Cybercriminals know that if a person is going to reveal credit card information in an email it is going to be to a bank or to an online retailer. When you buy something online, stores usually send a confirmation email. Online retailers also send a plethora of other emails, many of which are for promotions. Criminals will send out emails pretending to be from a reputable retailer when they’re just phishing for information. They’re looking for your passwords or your credit card number. The reality is that legitimate sources aren’t going to ask you for personal information over email. Any time you see an email asking for personal information, you should call the company directly to confirm that they sent you an email. Chances are the answer will be no.
Fake Sites and Reviews
Cybercriminals often set up fake sites to trick you into giving them confidential information. Sometimes, the fake site is a duplicate of a well-known retailer. These can look just like the real deal. Other times, they create a fake site for a fake store. Either way, they can be hard to spot. Often, the cybercriminals will write and spread around fake reviews. Consumers are much more likely to trust a product if they see positive reviews, so they use this to their advantage. When reading reviews, look for specificity. If all the reviews seem vague and non-specific, they could be fake. If there are fifty reviews and none of them say anything negative, that’s another red flag.
Another risk is malware. Sometimes, when you click on a link or download an attachment or another file, it unleashes a malicious software that infects your device and compromises your personal data. Never click on a link that looks suspicious. You have to trust your instincts here. Usually, if something looks suspicious, it is.
Man-in-the-Middle Attacks and Leaks
Man-in-the-middle attacks are another common issue. This is when a criminal positions themselves in the middle of a conversation between you and an application. Usually, they’re trying to either eavesdrop or impersonating the application. It can look like you’re having a normal exchange but you’re actually giving your information to a third party. This happens most often on unsecured WiFi networks. You also have to worry about data leaks. When you do give your information to a legitimate retailer, you still have to worry about the retailer. You don’t know what they are going to do with it. They usually won’t do anything intentionally harmful with the information they collect because it threatens their reputation. Still, data leaks are still common and can result in criminals gaining access to your confidential information.
Measure You Can Take to Shop Online More Safely
If you’re shopping at your workplace, you only want to shop at retailers you trust. This isn’t a good place to try out new online stores. If you shop at a store regularly, bookmark the website. This is safer than going through a search engine.
When you do shop with a new retailer, do ample research. Read reviews and analyze them closely. You want to make sure that the retailer is legitimate and not some kind of scam.
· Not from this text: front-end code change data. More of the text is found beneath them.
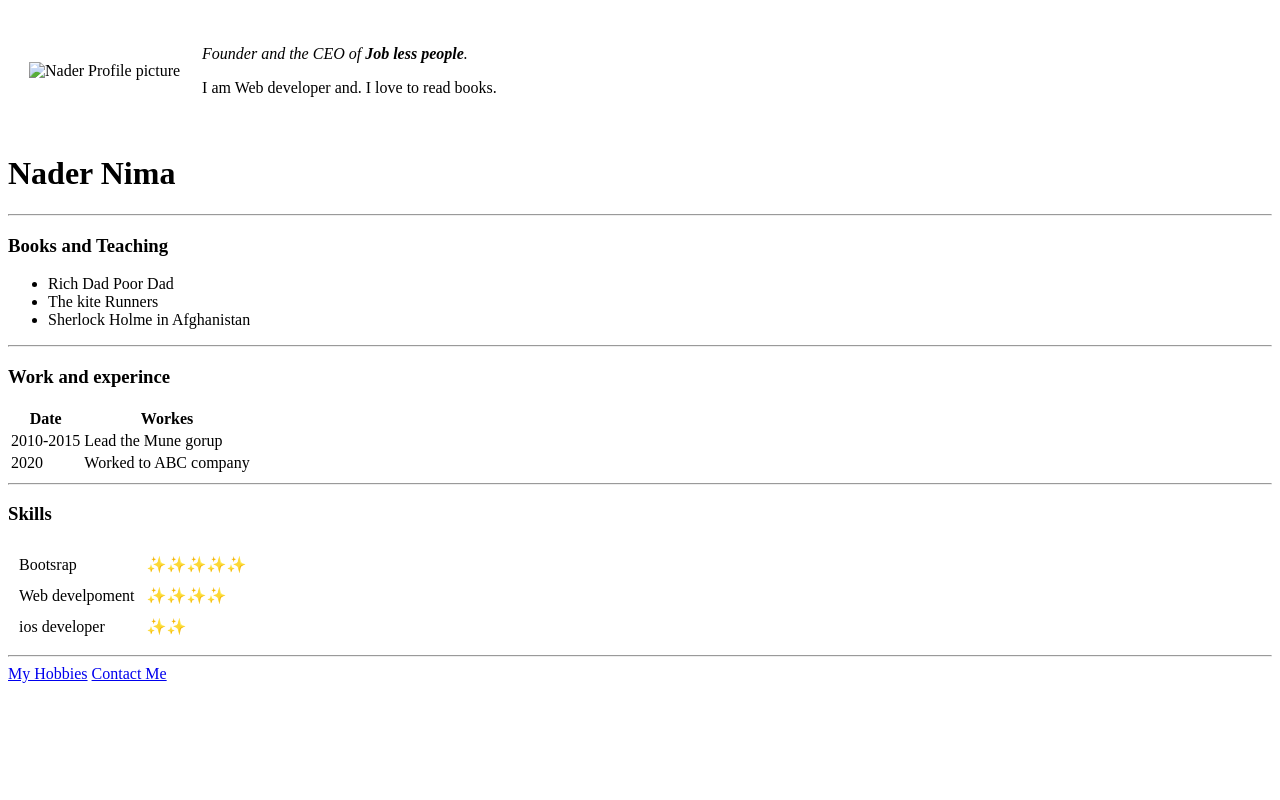
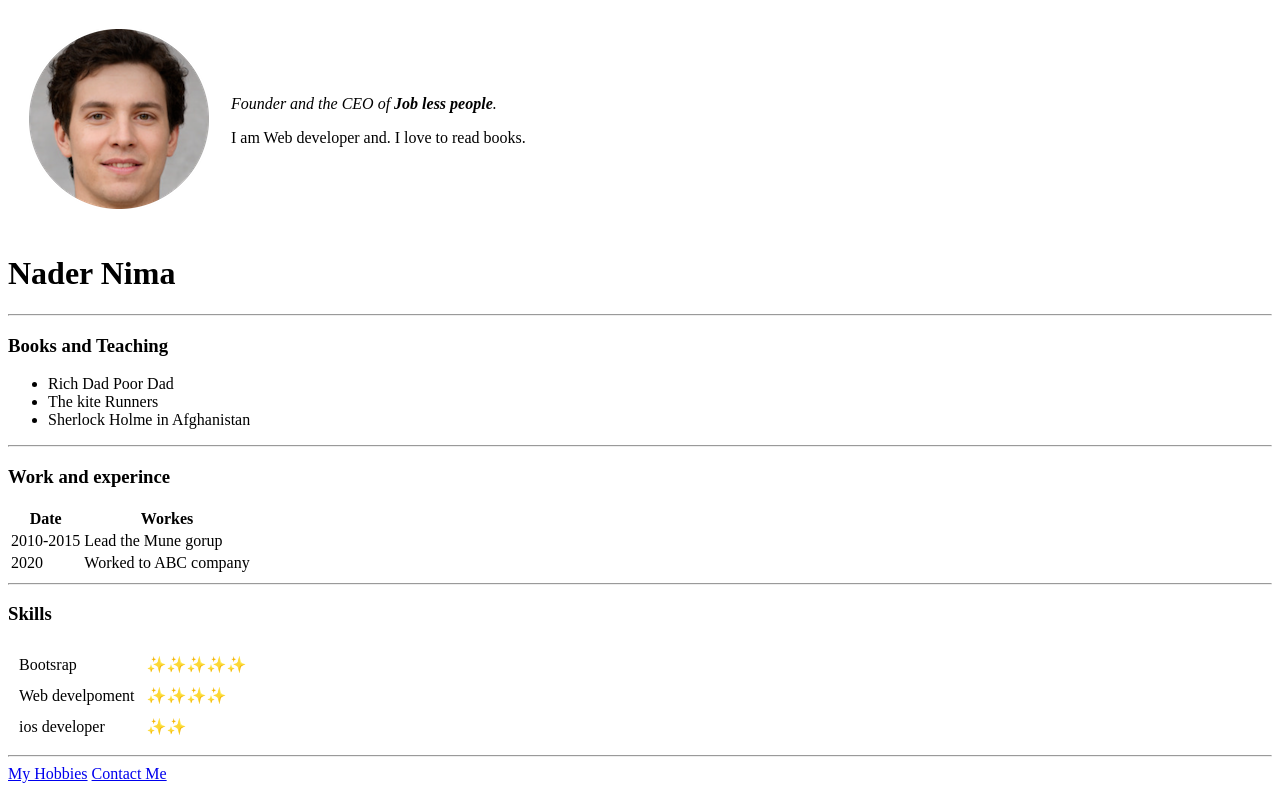
Before and after one commit to nadernima/CV, a plain HTML site: page index.html in a window 1280 px wide. Drawn offline with Linux system fonts and the light colour scheme.

Commit message:
new update image

```diff
--- a/index.html
+++ b/index.html
@@ -7,7 +7,7 @@
   <body>
     <table cellspacing= 20px>
       <tr>
-        <td><img src="nader.png/nader.png" alt="Nader Profile picture"></td>
+        <td><img src="nader.png" alt="Nader Profile picture"></td>
         <td>
           <p><em>Founder and the CEO of <strong>Job less people</strong>.</em></p>
           <p>I am Web developer and. I love to read books.</p>
```
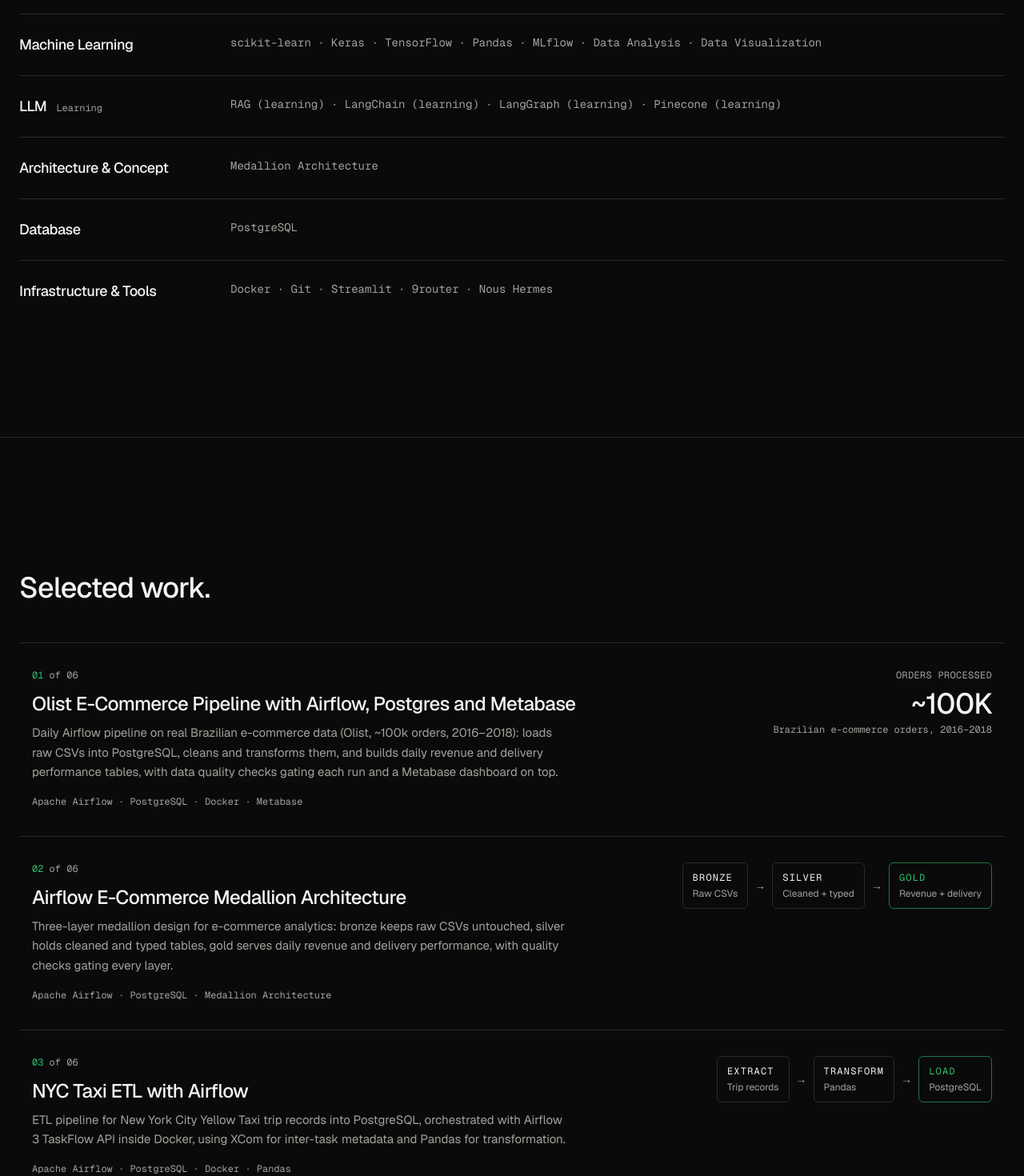
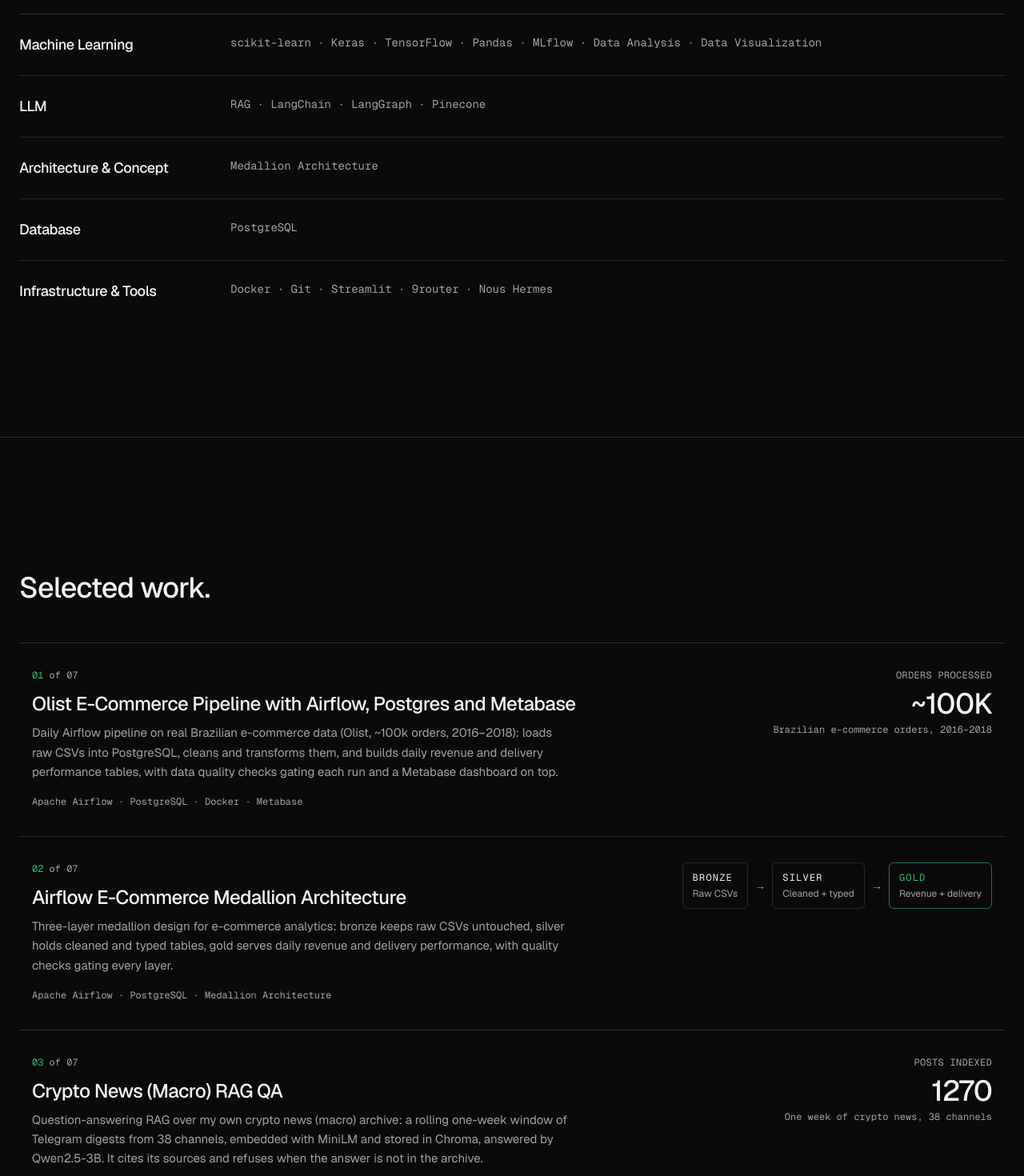
Before and after one commit to jfoui/portfolio, a Next.js app: page / in a window 1280 px wide. Shown: the part 1700-3170 px from the top of the page at 80% size. Built offline with nearby package versions, Linux system fonts and the light colour scheme.

Commit message:
Remove Learning tag; add Crypto News (Macro) RAG QA as third project (7 total)

```diff
--- a/src/data/content.ts
+++ b/src/data/content.ts
@@ -64,12 +64,11 @@ export const skillGroups: SkillGroup[] = [
   },
   {
     title: "LLM",
-    note: "Learning",
     skills: [
-      { name: "RAG", learning: true },
-      { name: "LangChain", learning: true },
-      { name: "LangGraph", learning: true },
-      { name: "Pinecone", learning: true },
+      { name: "RAG" },
+      { name: "LangChain" },
+      { name: "LangGraph" },
+      { name: "Pinecone" },
     ],
   },
   {
@@ -116,10 +115,8 @@ export type Project = {
   };
 };
 
-// Five real project cards (Olist pipeline, medallion architecture, NYC
-// Taxi ETL, term deposit, disaster classification). The last one stays a
-// placeholder until the user says otherwise. Olist link stays empty until
-// the user sends the repo link.
+// Seven project cards. Olist and RAG links stay empty until the user sends
+// the repo links.
 export const projects: Project[] = [
   {
     title: "Olist E-Commerce Pipeline with Airflow, Postgres and Metabase",
@@ -143,6 +140,20 @@ export const projects: Project[] = [
     link: "",
     placeholder: false,
     medallionFlow: true,
+  },
+  {
+    title: "Crypto News (Macro) RAG QA",
+    description:
+      "Question-answering RAG over my own crypto news (macro) archive: a rolling one-week window of Telegram digests from 38 channels, embedded with MiniLM and stored in Chroma, answered by Qwen2.5-3B. It cites its sources and refuses when the answer is not in the archive.",
+    tags: ["Python", "LangChain", "RAG", "Qwen2.5-3B", "Chroma"],
+    link: "",
+    placeholder: false,
+    metric: {
+      label: "Posts indexed",
+      value: "1,270",
+      caption: "One week of crypto news, 38 channels",
+      count: { to: 1270 },
+    },
   },
   {
     title: "NYC Taxi ETL with Airflow",
```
Also, trust your gut when it comes to prices. Sometimes, if you think a price is too good to be true, it is. Cyber Monday sales, for example, can be really good, but no company is going to give their products away at a price so low they don’t make a profit. If you see a pair of Christian Louboutins for a $70, the product is probably a counterfeit.
Another measure you should take is double checking the passwords you use for your email account or any of shopping website. A weak password will put your data at risk. Passwords should be over 10 characters and random. Avoid short passwords that use words or numbers that are readily associated with you like family names and birth dates. Or you can use a reputable password generator, such as My Norton.
If your workplace uses public WiFi, you want to proceed with caution. Public WiFi is particularly vulnerable to cybercriminals. If you have to use public Wifi, use a VPN provider, too. The VPN will create an encrypted tunnel for your traffic, which will improve your security while on public WiFi. Use a high-quality VPN, like ExpressVPN.
Sometimes, shopping online at the workplace is unavoidable, but you have to stay alert and be smart about it. Criminals will do anything they can to steal your personal information, so you can’t give them any opportunities.